Gaudi notwithstanding, Europe’s greatest architectural treasures date from the Middle Ages.
The Middle Ages saw an evolution from slavery to serfdom to citizenship, only to be replaced later by wage slavery.
In 999, more people lived in the Medieval city of Córdoba, Spain than live today in Miami, Atlanta, Cleveland, or St. Louis.
Some Dark Ages! Again, however, the ‘glory that was Rome’ proved too much of a lure. Europeans abandoned their own rich culture in a vain attempt to resurrect a civilization that had peaked 1500 years earlier.
Enter Leo XIII: “All public power must proceed from God, for God alone is the true and supreme Lord of the world. Everything, without exception, must be subject to Him and serve Him, so that whosoever holds the right to govern holds it from one sole and single source, namely God, the sovereign ruler of all.” (ID #3, see below.)
Separation of Church and State? Maybe. Separation of God and Society? Never!
“Whatever be the nature of government, rulers must bear in mind that God is the paramount ruler of the world and must set Him before themselves in the administration of the State.” (ID #4)
Is this not exactly how Joshua, Deborah, Gideon, Samuel, et al. governed Canaan for 300 years?
“If the will of rulers is opposed to the will and the laws of God, they themselves exceed the bounds of their own authority and pervert justice; nor can their authority then be valid, which, when there is not justice, is null.” (D #15)
“Civil laws…so long as they are just, derive from the law of nature their binding force (RN #11)… Laws bind only when they are in accordance with right reason and, hence, with the eternal law of God.” (RN #52)
“Man (sic) precedes the state, and possesses, prior to the formation of any state, the right of providing for the sustenance of his body.” (RN #7) Jean Valjean (Les Misérables) was wrongly convicted!

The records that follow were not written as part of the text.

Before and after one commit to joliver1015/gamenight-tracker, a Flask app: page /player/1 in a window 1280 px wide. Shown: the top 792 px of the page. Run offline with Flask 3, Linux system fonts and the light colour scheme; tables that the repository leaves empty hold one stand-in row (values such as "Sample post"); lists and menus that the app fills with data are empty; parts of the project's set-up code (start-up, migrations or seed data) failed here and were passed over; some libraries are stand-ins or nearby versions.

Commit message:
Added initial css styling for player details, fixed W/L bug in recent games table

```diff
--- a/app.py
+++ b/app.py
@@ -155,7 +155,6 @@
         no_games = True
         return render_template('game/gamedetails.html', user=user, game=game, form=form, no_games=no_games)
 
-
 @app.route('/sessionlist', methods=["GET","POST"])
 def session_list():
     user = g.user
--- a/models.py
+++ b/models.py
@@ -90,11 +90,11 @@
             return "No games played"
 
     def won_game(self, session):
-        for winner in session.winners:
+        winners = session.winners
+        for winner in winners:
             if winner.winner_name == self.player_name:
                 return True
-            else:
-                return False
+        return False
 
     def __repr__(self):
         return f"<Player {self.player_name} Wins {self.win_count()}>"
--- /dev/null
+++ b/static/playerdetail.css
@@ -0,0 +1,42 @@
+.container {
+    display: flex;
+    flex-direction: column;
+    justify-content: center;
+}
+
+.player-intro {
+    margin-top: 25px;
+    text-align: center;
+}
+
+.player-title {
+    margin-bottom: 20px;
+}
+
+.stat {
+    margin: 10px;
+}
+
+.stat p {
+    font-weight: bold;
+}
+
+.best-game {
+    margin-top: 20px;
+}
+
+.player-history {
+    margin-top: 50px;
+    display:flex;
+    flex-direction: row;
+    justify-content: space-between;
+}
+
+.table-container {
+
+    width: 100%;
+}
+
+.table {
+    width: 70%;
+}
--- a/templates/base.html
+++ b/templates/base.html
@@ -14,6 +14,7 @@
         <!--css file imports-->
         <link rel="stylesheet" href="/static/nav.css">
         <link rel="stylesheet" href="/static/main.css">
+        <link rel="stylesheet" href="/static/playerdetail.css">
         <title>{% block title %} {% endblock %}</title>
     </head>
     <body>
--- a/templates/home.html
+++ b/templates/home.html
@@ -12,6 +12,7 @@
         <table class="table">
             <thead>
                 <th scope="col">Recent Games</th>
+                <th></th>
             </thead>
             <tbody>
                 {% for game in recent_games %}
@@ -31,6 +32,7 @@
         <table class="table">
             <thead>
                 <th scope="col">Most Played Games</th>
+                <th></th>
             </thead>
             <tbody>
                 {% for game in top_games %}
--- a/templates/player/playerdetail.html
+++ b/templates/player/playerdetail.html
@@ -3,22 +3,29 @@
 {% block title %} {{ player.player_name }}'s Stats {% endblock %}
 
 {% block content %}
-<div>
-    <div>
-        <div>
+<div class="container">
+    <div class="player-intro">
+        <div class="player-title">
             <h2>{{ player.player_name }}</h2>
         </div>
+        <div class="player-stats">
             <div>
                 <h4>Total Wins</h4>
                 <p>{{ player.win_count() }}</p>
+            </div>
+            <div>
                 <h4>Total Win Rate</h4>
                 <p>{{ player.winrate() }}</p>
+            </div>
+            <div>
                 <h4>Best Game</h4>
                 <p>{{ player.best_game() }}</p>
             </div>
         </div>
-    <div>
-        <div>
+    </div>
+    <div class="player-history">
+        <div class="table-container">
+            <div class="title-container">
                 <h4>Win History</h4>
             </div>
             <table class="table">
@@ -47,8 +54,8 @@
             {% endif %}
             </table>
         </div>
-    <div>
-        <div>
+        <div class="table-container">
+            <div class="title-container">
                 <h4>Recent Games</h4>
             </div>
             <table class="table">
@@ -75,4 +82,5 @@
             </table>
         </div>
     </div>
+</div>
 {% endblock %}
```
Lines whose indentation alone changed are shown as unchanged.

100 years later, Pope John Paul II glossed Leo’s Rerum Novarum: “The right of association is a natural right of the human being, which therefore precedes his or her incorporation into political society.” (CA #7)
“A community of a higher order should not interfere in the internal life of a community of a lower order.” (CA #48) Is that not Star Trek’s Prime Directive adapted to feudal society?
“By state we here understand…any government conformable in its institutions to right reason and natural law, and to…dictates of the divine wisdom.” (RN #32) Leo builds his concept of right order on three legs of a tripod: God’s law, natural law, and reason.
Leo is not just jousting with heretical states. He is ‘disestablishing’ them! A heretical state is not a ‘bad state’ in the way that a stubborn male child might be called, “a bad boy”, but still be a boy. A heretical state is not a ‘state’ at all. There are no bad states. There are only states and pseudo-states.
Jesus began his ministry (Luke 4:21) by proclaiming a Jubilee year; in the same way, Leo proclaimed the withering away of Europe’s nation states. Unlike Marx, Leo did not promise the dissolution of the heretical State; he dissolved it!
Finally, Leo quotes Aquinas: “Human law is only law by virtue of its accordance with right reason; and it is thus manifest that it flows from the eternal law. And in so far as it deviates from right reason it is called an unjust law; in such case it is no law at all, but rather a species of violence.” (RN #52)
D = Diuturnum, 1881
ID = Immortale Dei, 1885
RN = Rerum Novarum, 1891
CA = Centesimus Annus, 1991
Image: James Tissot (French, 1836-1902). Woe unto You, Scribes and Pharisees (Malheur à vous, scribes et pharisiens), 1886-1894. Opaque watercolor over graphite on gray wove paper, Image: 6 11/16 x 10 3/8 in. (17 x 26.4 cm). Brooklyn Museum, Purchased by public subscription, 00.159.209 (Photo: Brooklyn Museum).
David Cowles is the founder and editor-in-chief of Aletheia Today Magazine. He lives with his family in Massachusetts where he studies and writes about philosophy, science, theology, and scripture. He can be reached at email@example.com.